The modern economy is at once connected, global, and fiercely competitive. For people with the right skills, there’s no reason to stay at a company that doesn’t treat them well. Better offers are out there. This has become an even more prevalent theme with COVID-19, as many workers have straight up quit their jobs due to w unacceptable working conditions—a trend now being dubbed as “The Great Resignation.”
While it has yet to be seen how this will affect firms and the greater economy longer term, in the near-term it’s causing huge labor shortages across the board. This, in turn, is leading to supply-demand imbalances and inflation. These factors spell trouble for businesses—especially those whose models are reliant upon tight margins and cheap labor.
It’s clear that employees have grown tired of the status quo. The job of businesses of all sizes is to determine how to attract good workers while still remaining profitable. Measuring and enhancing the employee experience can go a long way toward making this possible.
Why Take the Time to Measure the Employee Experience?
There are many reasons taking the time to measure and enhance the employee experience makes sense for enterprises today. Fortunately for all of us, most modern countries have moved past the world of lords and serfs in which you’re locked into a role and if you don’t like it, too bad. In today’s world, keeping employees happy is the only way you’re going to keep them working at your firm. And you can completely forget about attracting or retaining top talent if you’re not doing this.
Engaging workers is another reason it makes sense to measure the employee experience. There are two parts to this. First, you want employees to be engaged with their everyday work, as this will lead to better products and services for customers. Employees will be less likely to want to engage in their work if they don’t feel their experience matters to management.
The other side of engagement is the act of getting employee feedback to better understand their experiences. Utilizing an employee engagement survey is one of the best ways to do this, as it gives straightforward data that can be measured and modeled into action plans.
There are additional corporate culture-related reasons to measure the employee experience. Taking the time to do this will allow for stronger relations between co-workers across all levels and departments. Bringing everyone together for common goals and aspirations boosts morale and makes people feel valued.
Further, measuring the employee experience helps organizations recognize people who have the potential to lead or grow into other positions. Making this a priority allows organizations to gauge who might make sense to promote down the line, while building loyalty to the company in the process.
How Can Enterprises Get a Better Read on Employee Thoughts and
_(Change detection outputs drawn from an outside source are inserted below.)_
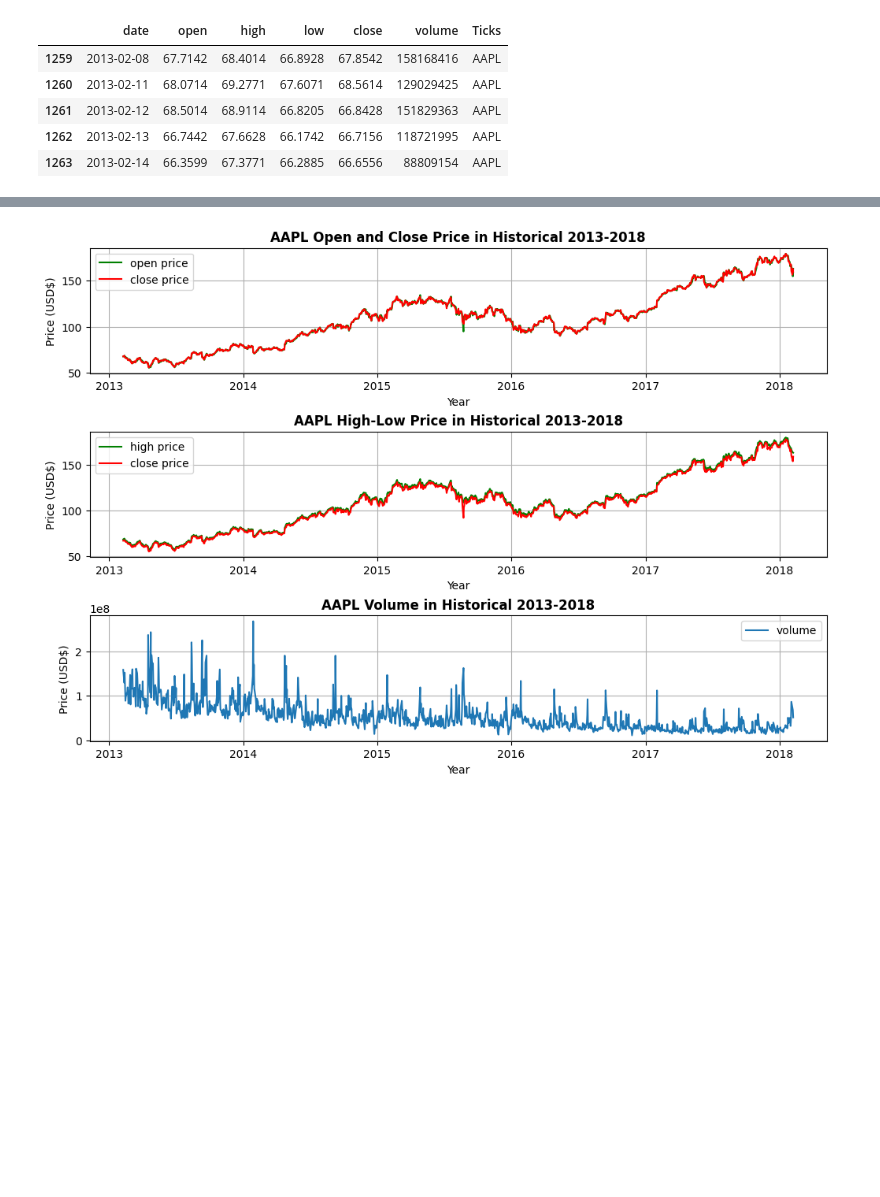
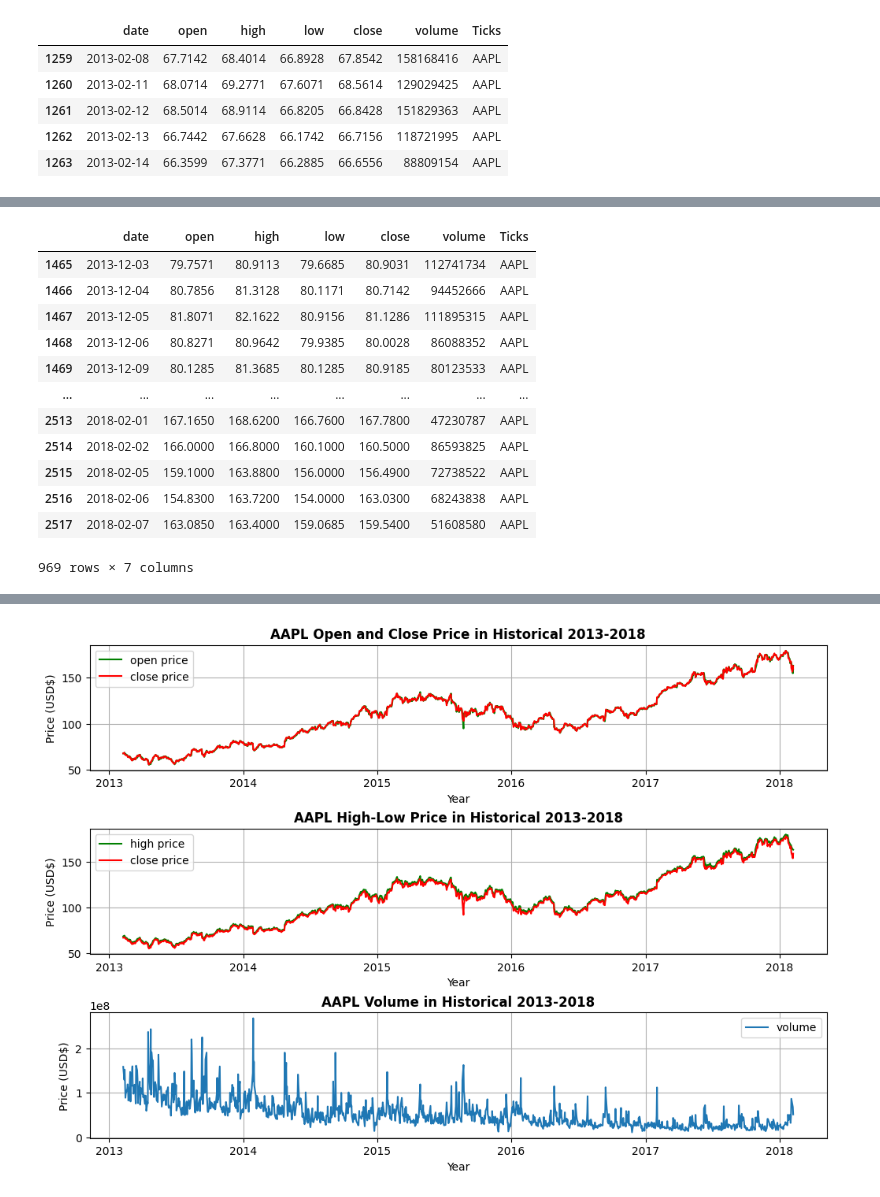
Before and after one commit to ongfong/data_analysis_projects, a Jupyter notebook: AAPL_stock_analysis.ipynb, the cells around one changed output, grey strips where cells are left out. Drawn from its saved outputs; the diff is of its cells as text; code cells hidden in the pictures; blank space fills up the shorter version.

```diff
--- a/AAPL_stock_analysis.ipynb
+++ b/AAPL_stock_analysis.ipynb
@@ -112,0 +122,17 @@ aapl.head()
+# %%
+# additional condition
+aapl.loc[(aapl.open > 70) & (aapl.close > 80)]
+# %% [output]
+|  | date | open | high | low | close | volume | Ticks |
+| 1465 | 2013-12-03 | 79.7571 | 80.9113 | 79.6685 | 80.9031 | 112741734 | AAPL |
+| 1466 | 2013-12-04 | 80.7856 | 81.3128 | 80.1171 | 80.7142 | 94452666 | AAPL |
+| 1467 | 2013-12-05 | 81.8071 | 82.1622 | 80.9156 | 81.1286 | 111895315 | AAPL |
+| 1468 | 2013-12-06 | 80.8271 | 80.9642 | 79.9385 | 80.0028 | 86088352 | AAPL |
+| 1469 | 2013-12-09 | 80.1285 | 81.3685 | 80.1285 | 80.9185 | 80123533 | AAPL |
+| ... | ... | ... | ... | ... | ... | ... | ... |
+| 2513 | 2018-02-01 | 167.1650 | 168.6200 | 166.7600 | 167.7800 | 47230787 | AAPL |
+| 2514 | 2018-02-02 | 166.0000 | 166.8000 | 160.1000 | 160.5000 | 86593825 | AAPL |
+| 2515 | 2018-02-05 | 159.1000 | 163.8800 | 156.0000 | 156.4900 | 72738522 | AAPL |
+| 2516 | 2018-02-06 | 154.8300 | 163.7200 | 154.0000 | 163.0300 | 68243838 | AAPL |
+| 2517 | 2018-02-07 | 163.0850 | 163.4000 | 159.0685 | 159.5400 | 51608580 | AAPL |
+969 rows × 7 columns
```
Also changed, not shown: parts of 2 cells of this notebook.
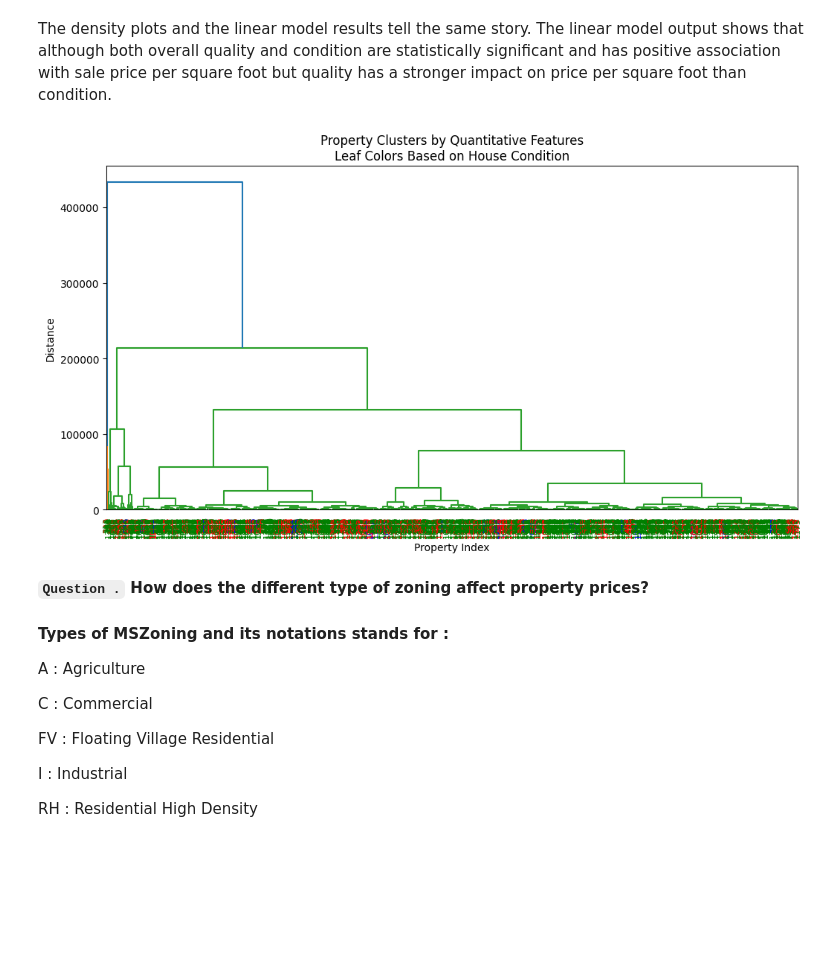
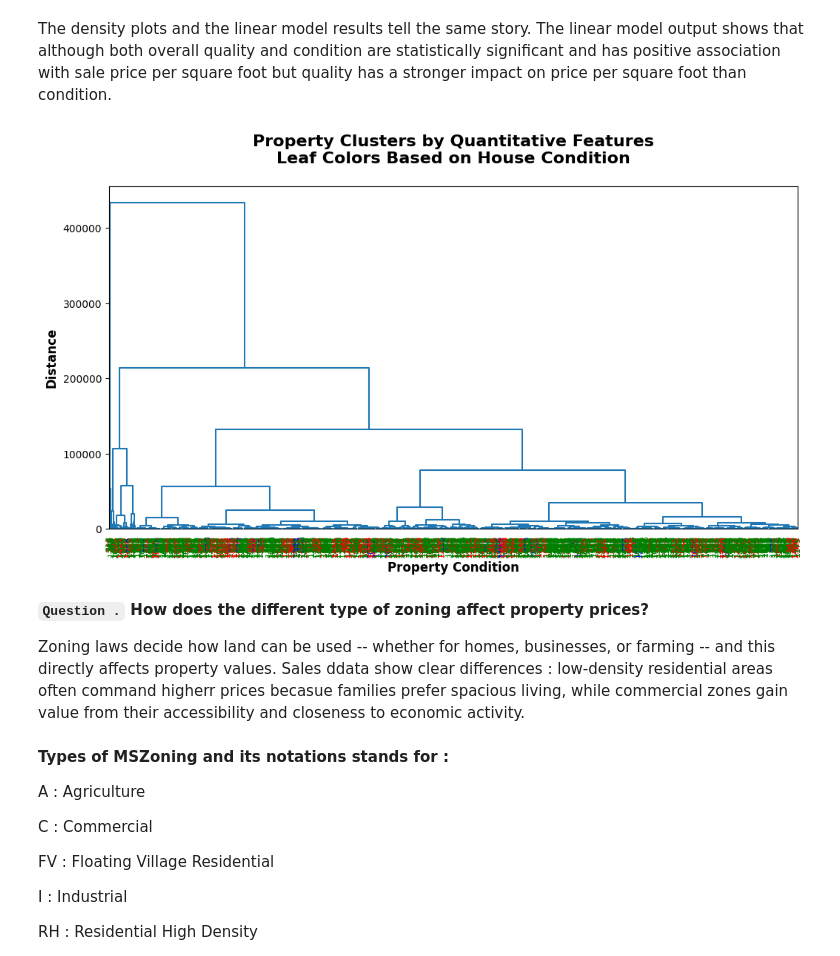
Before and after one commit to annugit1655/Real-Estate-Price-Prediction, a Jupyter notebook: Real-Estate-Price-Prediction/notebooks/EDA-house-part-1.ipynb, the cells around one changed output. Cells and saved outputs as stored; diff of their text form; code cells hidden in the pictures; blank space fills up the shorter version.

```diff
--- a/Real-Estate-Price-Prediction/notebooks/EDA-house-part-1.ipynb
+++ b/Real-Estate-Price-Prediction/notebooks/EDA-house-part-1.ipynb
@@ -1382,40 +1382,45 @@ import numpy as np
 features = ["LotArea", "GrLivArea", "GarageArea", "TotalBsmtSF"]
 X = new_df[features].fillna(0)
 
 # --- 2. Perform hierarchical clustering ---
 Z = linkage(X, method='ward')
 
 # --- 3. Define color mapping based on house condition ---
 def condition_color(cond):
     if cond <= 3:
         return "blue"   # lower condition
     elif 4 <= cond <= 6:
         return "green"  # moderate condition
     else:
         return "red"    # higher condition
 
 # Map colors for each property
 leaf_colors = {i: condition_color(cond) for i, cond in enumerate(new_df["OverallCond"])}
 
 # --- 4. Custom dendrogram coloring ---
 def dendrogram_with_colors(Z, leaf_colors):
-    dendro = dendrogram(Z, labels=new_df.index, leaf_rotation=90, leaf_font_size=8)
+    dendro = dendrogram(Z, labels=new_df.index, leaf_rotation=90, leaf_font_size=8,
+        color_threshold=0,              # force all branches same color
+        #above_threshold_color='black'   # set branch color to black
+        )
     ax = plt.gca()
     xlbls = ax.get_xmajorticklabels()
     for lbl in xlbls:
         leaf_index = int(lbl.get_text())
         lbl.set_color(leaf_colors[leaf_index])
 
 plt.figure(figsize=(12,6))
 dendrogram_with_colors(Z, leaf_colors)
-plt.title("Property Clusters by Quantitative Features\nLeaf Colors Based on House Condition")
-plt.xlabel("Property Index")
-plt.ylabel("Distance")
+plt.title("Property Clusters by Quantitative Features\nLeaf Colors Based on House Condition", fontsize=16, fontweight='bold', y=1.05)
+plt.xlabel("Property Condition", fontsize=12, fontweight='bold')
+plt.ylabel("Distance", fontsize=12, fontweight='bold')
 plt.show()
 # %% [output]
-[figure, old version]
+[figure, new version]
 # %% [markdown]
 **`Question .` How does the different type of zoning affect property prices?**
+
+Zoning laws decide how land can be used -- whether for homes, businesses, or farming -- and this directly affects property values. Sales ddata show clear differences : low-density residential areas often command higherr prices becasue families prefer spacious living, while commercial zones gain value from their accessibility and closeness to economic activity.
 # %% [markdown]
 __Types of MSZoning and its notations stands for :__
 
```
Also changed, not shown: parts of 10 cells of this notebook.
Now that it’s clear that measuring the employee experience is important—how does an organization go about doing it? Employee engagement surveys have already been mentioned. These need to be done continuously and in different forms in order to get a diverse data set.
But this isn’t the only option out there.
Leveraging different technologies can help facilitate digital focus groups, which are another of the top ways to gain in-depth metrics on the employee experience. Not all answers are going to be expressed in multiple-choice responses. Some things require an outlet with more opportunity for expression. Giving employees these outlets to collect and share their thoughts will create a better workplace, as well as make workers believe their employer cares about their wellbeing.
Working to improve the employee experience is a key part of running any enterprise today. Measuring and analyzing this with tried-and-true methods will yield the best results.